▸ PROBLEM DESCRIPTION: In your copy of the entries, please include no pictures and return every word exactly.

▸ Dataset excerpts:
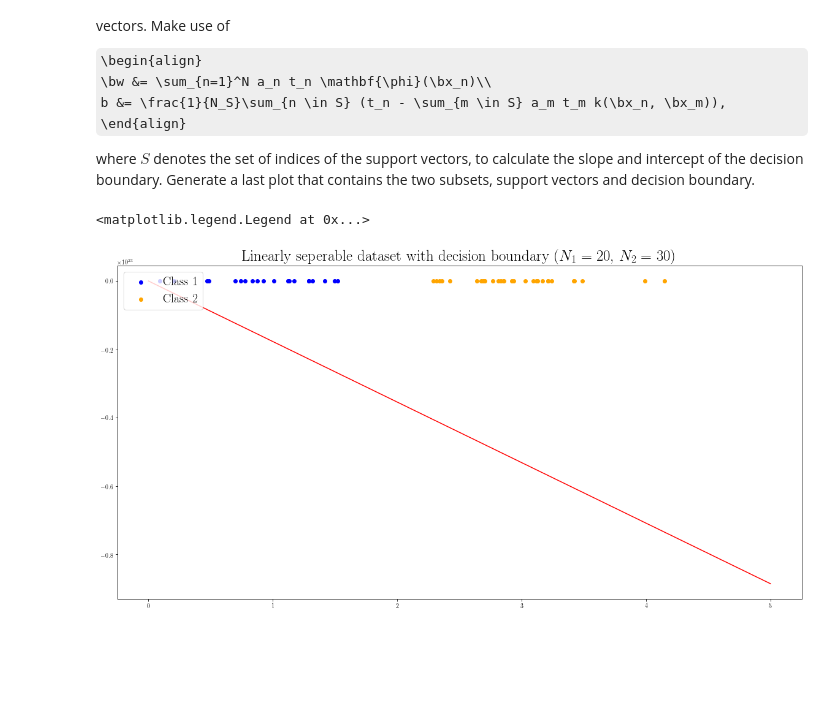
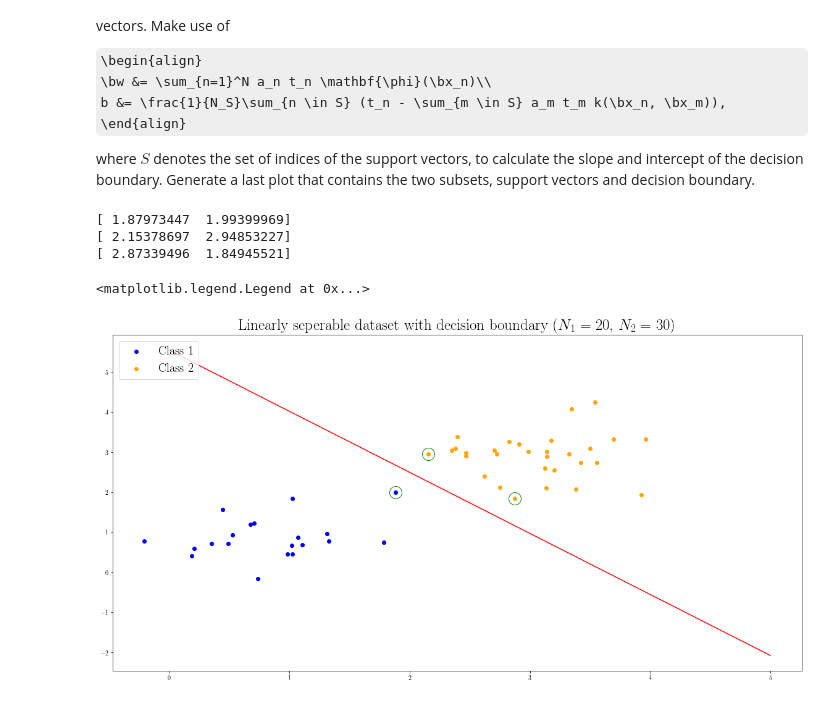
Before and after one commit to Kaleidophon/-friendly-octo-palm-tree, a Jupyter notebook: lab3.ipynb, the cells around one changed output. Cells and saved outputs as stored; diff of their text form; code cells hidden in the pictures; some formulas as TeX source; blank space fills up the shorter version.

```diff
--- a/lab3.ipynb
+++ b/lab3.ipynb
@@ -117,10 +117,9 @@ theta_combinations = [
     [1, 4, 10, 0],
     [1, 4, 0, 5]
 ]
-K = computeK(x_test, x_test, thetas)
 plt.rc('text', usetex=True)
 plt.rc('font', family='serif')
-fig, axes = plt.subplots(2, 3, sharey="all")
+fig, axes = plt.subplots(2, 3)
 n = 5  # Number of sampled functions
 x = range(len(x_test))
 
@@ -133,12 +132,11 @@ for thetas, ax in zip(theta_combinations, axes.flatten()):
         ax.plot(x, y)
 
     # Plot mean function
-    y_mean = ys.sum(axis=0) / len(ys)
-    ax.plot(x, y_mean, linestyle="--", color="grey")
+    ax.plot(x, y_test, linestyle="--", color="grey")
 
     # Plot uncertainty
     std_dev = numpy.sqrt(K.diagonal())
-    ax.fill_between(x, y_mean - 2 * std_dev, y_mean + 2 * std_dev, alpha=0.3, color='grey')
+    ax.fill_between(x, y_test - 2 * std_dev, y_test + 2 * std_dev, alpha=0.3, color='grey')
 
     # Title
     ax.set_title(r"$\theta_1$={}, $\theta_2$={}, $\theta_3$={}, $\theta_4$={}".format(*thetas), size=18)
@@ -497,9 +495,8 @@ def compute_multipliers(X, t):
     # Define constraints
     G = cvxopt.matrix(numpy.identity(len(X)) * (-1))
     h = cvxopt.matrix(0.0, (len(X), 1))
-    A = cvxopt.matrix(numpy.diag(t) * 1.0)
-    #A = cvxopt.matrix(np.ones((1,len(t))) @ np.diag(t))
-    b = cvxopt.matrix(0.0, (len(X), 1))
+    A = cvxopt.matrix(t.reshape(1, -1) * 1.0)
+    b = cvxopt.matrix(np.zeros(1))
 
     P = cvxopt.matrix(K_)
     sol = cvxopt.solvers.qp(P=P, q=q, G=G, h=h, A=A, b=b)
@@ -528,20 +528,18 @@ Now that we have obtained the lagrangian multipliers $\ba$, we use them to find
 # %%
 X, t = create_X_and_t(X_1, X_2)
 a = compute_multipliers(X, t)
-print(a)
 
 # Checks
 assert all([multiplier[0] >= 0 for multiplier in a]), "{} negative lagrange multiplier(s) found.".format(
     sum([multiplier[0] >= 0 for multiplier in a])
 )
 checksum = numpy.dot(t, a)[0]
-assert checksum == 0, "Lagrange multipliers doesn't seem to be correct: {} != 0".format(checksum)
 
 # Find support vectors
 support_vectors = []
-for i, x in zip(range(len(X)), X):
-    if a[i][0] == 0:
-        support_vectors.append(X[i])
+for i in range(len(X)):
+    if a[i][0] >= 1:
+        support_vectors.append(i)
 
 print("{} support vectors found.".format(len(support_vectors)))
 # %% [output]
@@ -578,22 +571,30 @@ w = numpy.array([a[i]*t[i]*X[i] for i in range(len(X))]).sum(axis=0)
 b = 1 / len(support_vectors) * numpy.array(
     [
         t[i] - numpy.array([
-            a[j]*t[j]*numpy.dot(support_vectors[i].T, support_vectors[j]) for j in range(len(support_vectors))
-        ]).sum(axis=0) for i in range(len(support_vectors))
+            a[j]*t[j]*numpy.dot(X[i].T, X[j]) for j in support_vectors
+        ]).sum(axis=0) for i in support_vectors
     ]
 ).sum(axis=0)
-m = -1 / sqrt(w[0]**2 + w[1]**2)
+m = - w[0] / w[1]
+intc = -b / w[1]
 # %%
 x_decision_boundary = numpy.linspace(0, 5, 100)
-y_decision_boundary = m*x_decision_boundary + b
+y_decision_boundary = m*x_decision_boundary + intc
 
 k_1 = plt.scatter(x_1, y_1, color="blue")
 k_2 = plt.scatter(x_2, y_2, color="orange")
+for i in support_vectors:
+    print(X[i])
+    plt.plot(*X[i], "go", ms=20, fillstyle="none")
+
 plt.plot(x_decision_boundary, y_decision_boundary, color="red")
 plt.rc('text', usetex=True)
 plt.rc('font', family='serif')
 plt.title("Linearly seperable dataset with decision boundary ($N_1$ = 20, $N_2$ = 30)", size=25)
 plt.legend([k_1, k_2], ['Class 1', 'Class 2'], loc="upper left", fontsize=20)
 # %% [output]
-<matplotlib.legend.Legend at 0x...>
+[ 1.87973447  1.99399969]
+[ 2.15378697  2.94853227]
+[ 2.87339496  1.84945521]
+<matplotlib.legend.Legend at 0x...>
-[figure, old version]
+[figure, new version]
```
Also changed, not shown: parts of 4 cells of this notebook.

▸ RESPONSE TO THE EXERCISE:
Before and after one commit to Kaleidophon/-friendly-octo-palm-tree, a Jupyter notebook: lab3.ipynb, the cells around one changed output. Cells and saved outputs as stored; diff of their text form; code cells hidden in the pictures; some formulas as TeX source; blank space fills up the shorter version.

```diff
--- a/lab3.ipynb
+++ b/lab3.ipynb
@@ -117,10 +117,9 @@ theta_combinations = [
     [1, 4, 10, 0],
     [1, 4, 0, 5]
 ]
-K = computeK(x_test, x_test, thetas)
 plt.rc('text', usetex=True)
 plt.rc('font', family='serif')
-fig, axes = plt.subplots(2, 3, sharey="all")
+fig, axes = plt.subplots(2, 3)
 n = 5  # Number of sampled functions
 x = range(len(x_test))
 
@@ -133,12 +132,11 @@ for thetas, ax in zip(theta_combinations, axes.flatten()):
         ax.plot(x, y)
 
     # Plot mean function
-    y_mean = ys.sum(axis=0) / len(ys)
-    ax.plot(x, y_mean, linestyle="--", color="grey")
+    ax.plot(x, y_test, linestyle="--", color="grey")
 
     # Plot uncertainty
     std_dev = numpy.sqrt(K.diagonal())
-    ax.fill_between(x, y_mean - 2 * std_dev, y_mean + 2 * std_dev, alpha=0.3, color='grey')
+    ax.fill_between(x, y_test - 2 * std_dev, y_test + 2 * std_dev, alpha=0.3, color='grey')
 
     # Title
     ax.set_title(r"$\theta_1$={}, $\theta_2$={}, $\theta_3$={}, $\theta_4$={}".format(*thetas), size=18)
@@ -497,9 +495,8 @@ def compute_multipliers(X, t):
     # Define constraints
     G = cvxopt.matrix(numpy.identity(len(X)) * (-1))
     h = cvxopt.matrix(0.0, (len(X), 1))
-    A = cvxopt.matrix(numpy.diag(t) * 1.0)
-    #A = cvxopt.matrix(np.ones((1,len(t))) @ np.diag(t))
-    b = cvxopt.matrix(0.0, (len(X), 1))
+    A = cvxopt.matrix(t.reshape(1, -1) * 1.0)
+    b = cvxopt.matrix(np.zeros(1))
 
     P = cvxopt.matrix(K_)
     sol = cvxopt.solvers.qp(P=P, q=q, G=G, h=h, A=A, b=b)
@@ -528,20 +528,18 @@ Now that we have obtained the lagrangian multipliers $\ba$, we use them to find
 # %%
 X, t = create_X_and_t(X_1, X_2)
 a = compute_multipliers(X, t)
-print(a)
 
 # Checks
 assert all([multiplier[0] >= 0 for multiplier in a]), "{} negative lagrange multiplier(s) found.".format(
     sum([multiplier[0] >= 0 for multiplier in a])
 )
 checksum = numpy.dot(t, a)[0]
-assert checksum == 0, "Lagrange multipliers doesn't seem to be correct: {} != 0".format(checksum)
 
 # Find support vectors
 support_vectors = []
-for i, x in zip(range(len(X)), X):
-    if a[i][0] == 0:
-        support_vectors.append(X[i])
+for i in range(len(X)):
+    if a[i][0] >= 1:
+        support_vectors.append(i)
 
 print("{} support vectors found.".format(len(support_vectors)))
 # %% [output]
@@ -578,22 +571,30 @@ w = numpy.array([a[i]*t[i]*X[i] for i in range(len(X))]).sum(axis=0)
 b = 1 / len(support_vectors) * numpy.array(
     [
         t[i] - numpy.array([
-            a[j]*t[j]*numpy.dot(support_vectors[i].T, support_vectors[j]) for j in range(len(support_vectors))
-        ]).sum(axis=0) for i in range(len(support_vectors))
+            a[j]*t[j]*numpy.dot(X[i].T, X[j]) for j in support_vectors
+        ]).sum(axis=0) for i in support_vectors
     ]
 ).sum(axis=0)
-m = -1 / sqrt(w[0]**2 + w[1]**2)
+m = - w[0] / w[1]
+intc = -b / w[1]
 # %%
 x_decision_boundary = numpy.linspace(0, 5, 100)
-y_decision_boundary = m*x_decision_boundary + b
+y_decision_boundary = m*x_decision_boundary + intc
 
 k_1 = plt.scatter(x_1, y_1, color="blue")
 k_2 = plt.scatter(x_2, y_2, color="orange")
+for i in support_vectors:
+    print(X[i])
+    plt.plot(*X[i], "go", ms=20, fillstyle="none")
+
 plt.plot(x_decision_boundary, y_decision_boundary, color="red")
 plt.rc('text', usetex=True)
 plt.rc('font', family='serif')
 plt.title("Linearly seperable dataset with decision boundary ($N_1$ = 20, $N_2$ = 30)", size=25)
 plt.legend([k_1, k_2], ['Class 1', 'Class 2'], loc="upper left", fontsize=20)
 # %% [output]
-<matplotlib.legend.Legend at 0x...>
+[ 1.87973447  1.99399969]
+[ 2.15378697  2.94853227]
+[ 2.87339496  1.84945521]
+<matplotlib.legend.Legend at 0x...>
-[figure, old version]
+[figure, new version]
```
Also changed, not shown: parts of 4 cells of this notebook.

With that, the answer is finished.